Abortion is one of those issues that is ultimately a lose-lose proposition morally and politically. The culture wars divide between pro-life and pro-choice leaves most Americans somewhere in a murky middle. The problem with the debate as it now stands is that too often forgets the people involved. Abortion is a response to a difficult situation. No one sets out in life to have an abortion, abortions happen because life has taken a difficult turn.

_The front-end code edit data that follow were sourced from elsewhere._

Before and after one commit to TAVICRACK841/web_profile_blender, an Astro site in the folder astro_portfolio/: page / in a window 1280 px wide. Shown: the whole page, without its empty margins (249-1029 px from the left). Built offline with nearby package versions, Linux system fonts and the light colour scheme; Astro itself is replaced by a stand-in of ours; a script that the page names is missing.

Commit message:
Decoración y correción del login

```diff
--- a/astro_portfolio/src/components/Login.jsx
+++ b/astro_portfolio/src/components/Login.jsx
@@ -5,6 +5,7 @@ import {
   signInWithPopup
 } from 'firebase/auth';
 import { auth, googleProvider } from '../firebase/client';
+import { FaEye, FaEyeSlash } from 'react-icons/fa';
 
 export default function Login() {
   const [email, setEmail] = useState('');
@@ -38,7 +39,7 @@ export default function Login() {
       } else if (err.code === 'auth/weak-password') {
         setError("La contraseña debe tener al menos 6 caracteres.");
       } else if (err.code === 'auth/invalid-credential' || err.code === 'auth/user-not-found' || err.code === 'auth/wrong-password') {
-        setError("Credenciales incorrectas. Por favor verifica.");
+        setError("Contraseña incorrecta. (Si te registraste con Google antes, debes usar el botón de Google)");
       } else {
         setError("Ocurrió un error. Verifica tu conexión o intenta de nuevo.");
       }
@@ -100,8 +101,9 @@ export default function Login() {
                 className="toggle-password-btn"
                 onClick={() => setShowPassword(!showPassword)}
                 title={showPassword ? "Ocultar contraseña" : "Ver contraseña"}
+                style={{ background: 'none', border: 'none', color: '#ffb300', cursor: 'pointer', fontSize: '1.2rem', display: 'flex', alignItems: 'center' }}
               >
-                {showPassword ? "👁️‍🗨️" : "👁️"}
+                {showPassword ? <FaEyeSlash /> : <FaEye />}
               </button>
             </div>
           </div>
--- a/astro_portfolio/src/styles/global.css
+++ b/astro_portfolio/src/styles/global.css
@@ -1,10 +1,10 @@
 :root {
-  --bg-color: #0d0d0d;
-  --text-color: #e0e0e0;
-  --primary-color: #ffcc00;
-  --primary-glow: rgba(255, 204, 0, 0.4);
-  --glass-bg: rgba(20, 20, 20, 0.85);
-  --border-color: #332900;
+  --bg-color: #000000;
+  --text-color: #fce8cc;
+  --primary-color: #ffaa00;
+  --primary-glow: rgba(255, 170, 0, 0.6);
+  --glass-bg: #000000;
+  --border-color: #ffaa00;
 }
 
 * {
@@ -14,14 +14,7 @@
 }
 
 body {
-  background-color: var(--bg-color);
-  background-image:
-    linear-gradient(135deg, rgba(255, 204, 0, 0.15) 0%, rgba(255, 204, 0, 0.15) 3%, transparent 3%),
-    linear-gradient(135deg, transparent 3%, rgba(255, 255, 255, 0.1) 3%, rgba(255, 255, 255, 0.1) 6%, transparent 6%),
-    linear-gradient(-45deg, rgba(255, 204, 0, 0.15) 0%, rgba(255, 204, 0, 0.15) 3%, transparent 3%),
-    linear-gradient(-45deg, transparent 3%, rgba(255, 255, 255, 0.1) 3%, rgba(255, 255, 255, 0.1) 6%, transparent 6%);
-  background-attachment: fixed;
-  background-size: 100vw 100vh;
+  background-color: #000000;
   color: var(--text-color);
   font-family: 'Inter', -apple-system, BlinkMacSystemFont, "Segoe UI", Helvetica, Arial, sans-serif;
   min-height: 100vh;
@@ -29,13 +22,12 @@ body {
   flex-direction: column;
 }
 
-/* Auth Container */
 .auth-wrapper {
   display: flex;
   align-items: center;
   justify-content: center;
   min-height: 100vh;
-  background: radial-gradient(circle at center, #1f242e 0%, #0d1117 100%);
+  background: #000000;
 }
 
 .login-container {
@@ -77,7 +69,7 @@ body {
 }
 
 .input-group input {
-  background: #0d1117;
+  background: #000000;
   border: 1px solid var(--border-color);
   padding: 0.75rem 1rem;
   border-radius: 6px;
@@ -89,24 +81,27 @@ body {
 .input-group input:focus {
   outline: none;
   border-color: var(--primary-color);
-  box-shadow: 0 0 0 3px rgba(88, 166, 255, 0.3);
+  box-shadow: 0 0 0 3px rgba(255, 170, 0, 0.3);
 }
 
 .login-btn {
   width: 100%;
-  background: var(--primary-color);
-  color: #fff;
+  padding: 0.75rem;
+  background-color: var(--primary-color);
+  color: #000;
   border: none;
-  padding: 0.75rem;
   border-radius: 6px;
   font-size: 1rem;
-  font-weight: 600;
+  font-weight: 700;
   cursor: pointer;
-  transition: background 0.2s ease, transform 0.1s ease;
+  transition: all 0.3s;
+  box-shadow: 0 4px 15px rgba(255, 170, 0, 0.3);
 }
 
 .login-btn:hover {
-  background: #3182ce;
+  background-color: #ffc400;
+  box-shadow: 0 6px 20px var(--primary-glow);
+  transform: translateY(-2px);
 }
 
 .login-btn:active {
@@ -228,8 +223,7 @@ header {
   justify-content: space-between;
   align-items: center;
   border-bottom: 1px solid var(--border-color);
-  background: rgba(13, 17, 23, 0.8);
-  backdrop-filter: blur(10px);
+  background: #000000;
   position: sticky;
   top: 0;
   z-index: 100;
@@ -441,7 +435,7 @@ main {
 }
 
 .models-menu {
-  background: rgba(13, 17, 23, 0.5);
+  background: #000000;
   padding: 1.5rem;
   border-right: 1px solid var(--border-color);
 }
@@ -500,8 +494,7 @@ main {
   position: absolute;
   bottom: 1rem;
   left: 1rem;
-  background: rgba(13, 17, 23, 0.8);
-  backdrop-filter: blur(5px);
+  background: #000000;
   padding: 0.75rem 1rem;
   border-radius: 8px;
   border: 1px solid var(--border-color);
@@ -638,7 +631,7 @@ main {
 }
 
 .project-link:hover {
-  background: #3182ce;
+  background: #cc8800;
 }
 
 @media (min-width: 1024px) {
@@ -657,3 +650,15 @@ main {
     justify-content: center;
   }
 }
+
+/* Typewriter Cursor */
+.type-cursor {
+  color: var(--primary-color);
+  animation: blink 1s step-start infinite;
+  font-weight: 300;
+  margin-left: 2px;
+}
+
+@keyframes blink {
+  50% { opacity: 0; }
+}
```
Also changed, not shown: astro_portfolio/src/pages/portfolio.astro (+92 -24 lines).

I've known teen age girls who have carried a child to term and offered it up for adoption. But doing this interrupts life and makes the future difficult. I've known teen age girls who have gotten pregnant and married as a teen. It's difficult, but with a lot parental/community support it can succeed -- but more often than not doesn't. I know of a case of a young woman who got pregnant while a student at a Christian college. I learned years later that before she ever started showing her parents arranged for her to have an abortion. Sometimes it's a matter of a mother's life or the life of a fetus. Nothing about this issue is clear cut, but there are ways we can reduce the numbers, if only we're willing to make prenatal and postnatal care and support available, along with providing the necessary education about the birds and the bees so young people can have enough information to keep themselves safe and not pregnant.

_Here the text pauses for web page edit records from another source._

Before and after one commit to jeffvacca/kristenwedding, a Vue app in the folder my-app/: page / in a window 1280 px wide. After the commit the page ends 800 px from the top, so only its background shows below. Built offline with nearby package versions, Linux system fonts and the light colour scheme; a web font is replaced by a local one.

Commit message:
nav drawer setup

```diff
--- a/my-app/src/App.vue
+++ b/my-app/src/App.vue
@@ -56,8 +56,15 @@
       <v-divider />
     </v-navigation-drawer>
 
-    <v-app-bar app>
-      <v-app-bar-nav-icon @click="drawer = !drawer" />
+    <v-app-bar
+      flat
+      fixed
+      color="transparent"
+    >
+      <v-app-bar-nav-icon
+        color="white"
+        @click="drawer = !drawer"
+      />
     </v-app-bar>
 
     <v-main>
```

E.J. Dionne has written an intriguing column today in the Washington Post. He speaks of initiatives on the part of Democratic legislators that seek to bring together pro-life and pro-choice advocates to find a way of actually reducing the overall number of abortions by reducing the need for them. Instead of working to make them illegal, they seek to find a solution to the root causes. These initiatives focus on the broad range of abortions, most of which happen early in pregnancy. What Dionne does is show us that the key to an effective response is to recognize that the majority of abortions happen to poor women. Thus health/financial support can help reduce abortions. He also points out that the big bugaboo of partial birth abortions represents just .o8% of all abortions, with the vast majority occurring in the first trimester. Thus focusing on this portion of abortions will do little to reduce the number of abortions.
I think I'm part of that vast gray area of Americans that wishes for a reduction in the number of abortions, but wish to keep it legal and at the discretion of doctors and patients. At the same time, let's do all we can to educate ourselves on the best methods of prevention. Of course, this brings up the sore subject of President's appointment of an anti-contraceptives person to the Health/Human Services position that overseas family planning.
As usual the truth is likely to be found in the middle -- so let's see if we can't find the third way.